DATA EXTRACTS:
========

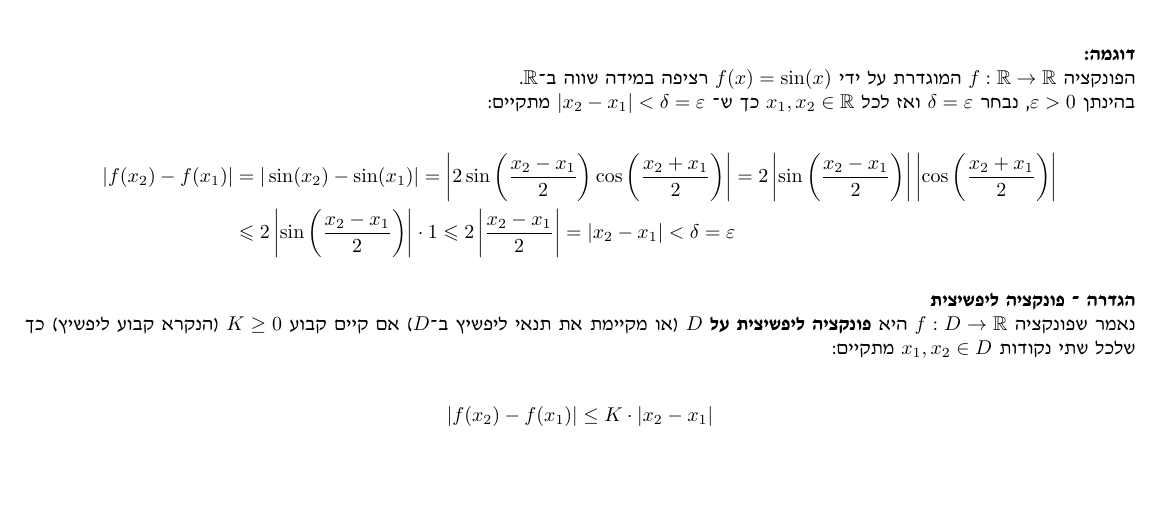
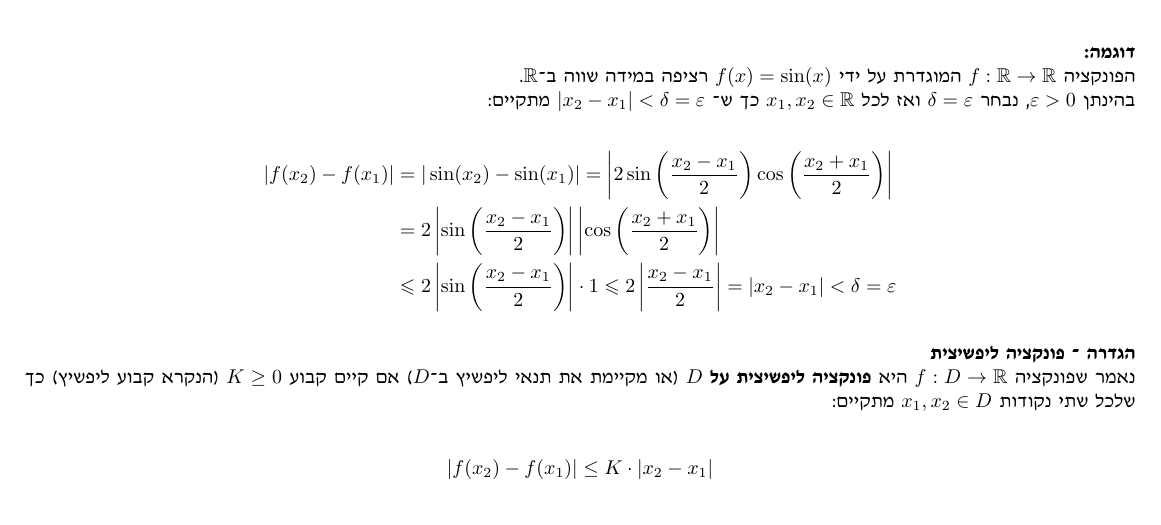
Before and after one commit to MyNameIsHeart/heart-proofs, a LaTeX document (latex/summaries/real-analysis/huji-infinitesimal-calculus-2/chapter-2-the-definite-integral/2026-11-24-uniform-continuity-and-lipschitz-continuity.tex): part of page 1 of 2, cut so that both start at the same text, the shorter picture padded with empty space. Compiled offline with pdfLaTeX.

Commit message:
Uniform continuity and Lipschitz continuity update

```diff
--- a/latex/summaries/real-analysis/huji-infinitesimal-calculus-2/chapter-2-the-definite-integral/2026-11-24-uniform-continuity-and-lipschitz-continuity.tex
+++ b/latex/summaries/real-analysis/huji-infinitesimal-calculus-2/chapter-2-the-definite-integral/2026-11-24-uniform-continuity-and-lipschitz-continuity.tex
@@ -65,7 +65,8 @@
 
 \L{%
 \begin{align*}
-|f(x_{2})-f(x_{1})| & =|\sin(x_{2})-\sin(x_{1})|=\left|2\sin\left(\frac{x_{2}-x_{1}}{2}\right)\cos\left(\frac{x_{2}+x_{1}}{2}\right)\right|=2\left|\sin\left(\frac{x_{2}-x_{1}}{2}\right)\right|\left|\cos\left(\frac{x_{2}+x_{1}}{2}\right)\right|\\
+|f(x_{2})-f(x_{1})| & =|\sin(x_{2})-\sin(x_{1})|=\left|2\sin\left(\frac{x_{2}-x_{1}}{2}\right)\cos\left(\frac{x_{2}+x_{1}}{2}\right)\right|\\
+ & =2\left|\sin\left(\frac{x_{2}-x_{1}}{2}\right)\right|\left|\cos\left(\frac{x_{2}+x_{1}}{2}\right)\right|\\
  & \leqslant2\left|\sin\left(\frac{x_{2}-x_{1}}{2}\right)\right|\cdot1\leqslant2\left|\frac{x_{2}-x_{1}}{2}\right|=|x_{2}-x_{1}|<\delta=\varepsilon
 \end{align*}
 }%
```
Also changed, not shown: latex/summaries/real-analysis/huji-infinitesimal-calculus-2/chapter-2-the-definite-integral/2026-11-24-uniform-continuity-and-lipschitz-continuity.tex (15 more changed lines).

========

WHAT YOU WILL DO: Your answer should be every line above, written out exactly, with no pictures.

RESULT OF THE TASK:
Before and after one commit to MyNameIsHeart/heart-proofs, a LaTeX document (latex/summaries/real-analysis/huji-infinitesimal-calculus-2/chapter-2-the-definite-integral/2026-11-24-uniform-continuity-and-lipschitz-continuity.tex): part of page 1 of 2, cut so that both start at the same text, the shorter picture padded with empty space. Compiled offline with pdfLaTeX.

Commit message:
Uniform continuity and Lipschitz continuity update

```diff
--- a/latex/summaries/real-analysis/huji-infinitesimal-calculus-2/chapter-2-the-definite-integral/2026-11-24-uniform-continuity-and-lipschitz-continuity.tex
+++ b/latex/summaries/real-analysis/huji-infinitesimal-calculus-2/chapter-2-the-definite-integral/2026-11-24-uniform-continuity-and-lipschitz-continuity.tex
@@ -65,7 +65,8 @@
 
 \L{%
 \begin{align*}
-|f(x_{2})-f(x_{1})| & =|\sin(x_{2})-\sin(x_{1})|=\left|2\sin\left(\frac{x_{2}-x_{1}}{2}\right)\cos\left(\frac{x_{2}+x_{1}}{2}\right)\right|=2\left|\sin\left(\frac{x_{2}-x_{1}}{2}\right)\right|\left|\cos\left(\frac{x_{2}+x_{1}}{2}\right)\right|\\
+|f(x_{2})-f(x_{1})| & =|\sin(x_{2})-\sin(x_{1})|=\left|2\sin\left(\frac{x_{2}-x_{1}}{2}\right)\cos\left(\frac{x_{2}+x_{1}}{2}\right)\right|\\
+ & =2\left|\sin\left(\frac{x_{2}-x_{1}}{2}\right)\right|\left|\cos\left(\frac{x_{2}+x_{1}}{2}\right)\right|\\
  & \leqslant2\left|\sin\left(\frac{x_{2}-x_{1}}{2}\right)\right|\cdot1\leqslant2\left|\frac{x_{2}-x_{1}}{2}\right|=|x_{2}-x_{1}|<\delta=\varepsilon
 \end{align*}
 }%
```
Also changed, not shown: latex/summaries/real-analysis/huji-infinitesimal-calculus-2/chapter-2-the-definite-integral/2026-11-24-uniform-continuity-and-lipschitz-continuity.tex (15 more changed lines).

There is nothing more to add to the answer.